EXERCISE AIM:
Copy the listing exactly; drop the pictures.

——————————

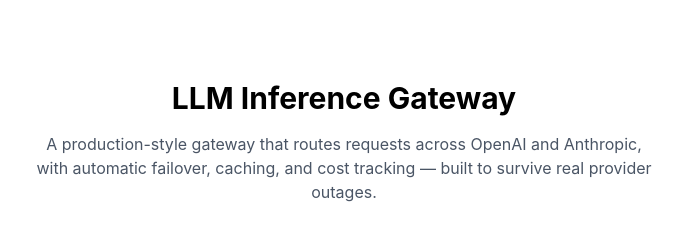
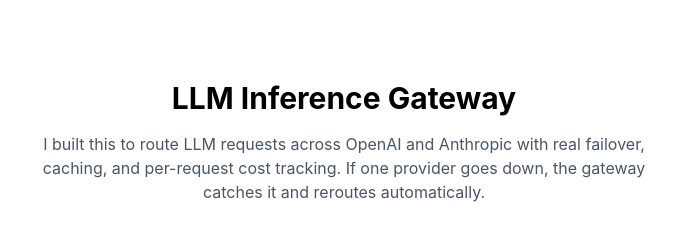
Before and after one commit to Prajwaliscoding/llm-inference-gateway, a React app in the folder frontend/: page / in a window 1280 px wide. Shown: the top 234 px of the page, without its empty margins (296-983 px from the left). Built offline with nearby package versions, Linux system fonts and the light colour scheme; no server answers; the HTML template or start-up script is replaced by a standard one.

Commit message:
Changed the text in landing page

```diff
--- a/frontend/src/components/LandingPage.jsx
+++ b/frontend/src/components/LandingPage.jsx
@@ -2,11 +2,11 @@
   return (
     <div className="max-w-2xl mx-auto mt-20 px-6 text-center">
       <h1 className="text-3xl font-bold mb-4">LLM Inference Gateway</h1>
-      <p className="text-gray-600 mb-8">
-        A production-style gateway that routes requests across OpenAI and Anthropic,
-        with automatic failover, caching, and cost tracking — built to survive
-        real provider outages.
-      </p>
+        <p className="text-gray-600 mb-8">
+          I built this to route LLM requests across OpenAI and Anthropic with real
+          failover, caching, and per-request cost tracking. If one provider goes
+          down, the gateway catches it and reroutes automatically.
+        </p>
 
       <div className="border rounded-lg p-6 mb-8 bg-gray-50">
         <p className="text-sm text-gray-500 mb-2">Architecture</p>
```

——————————

TASK ANSWER:
Before and after one commit to Prajwaliscoding/llm-inference-gateway, a React app in the folder frontend/: page / in a window 1280 px wide. Shown: the top 234 px of the page, without its empty margins (296-983 px from the left). Built offline with nearby package versions, Linux system fonts and the light colour scheme; no server answers; the HTML template or start-up script is replaced by a standard one.

Commit message:
Changed the text in landing page

```diff
--- a/frontend/src/components/LandingPage.jsx
+++ b/frontend/src/components/LandingPage.jsx
@@ -2,11 +2,11 @@
   return (
     <div className="max-w-2xl mx-auto mt-20 px-6 text-center">
       <h1 className="text-3xl font-bold mb-4">LLM Inference Gateway</h1>
-      <p className="text-gray-600 mb-8">
-        A production-style gateway that routes requests across OpenAI and Anthropic,
-        with automatic failover, caching, and cost tracking — built to survive
-        real provider outages.
-      </p>
+        <p className="text-gray-600 mb-8">
+          I built this to route LLM requests across OpenAI and Anthropic with real
+          failover, caching, and per-request cost tracking. If one provider goes
+          down, the gateway catches it and reroutes automatically.
+        </p>
 
       <div className="border rounded-lg p-6 mb-8 bg-gray-50">
         <p className="text-sm text-gray-500 mb-2">Architecture</p>
```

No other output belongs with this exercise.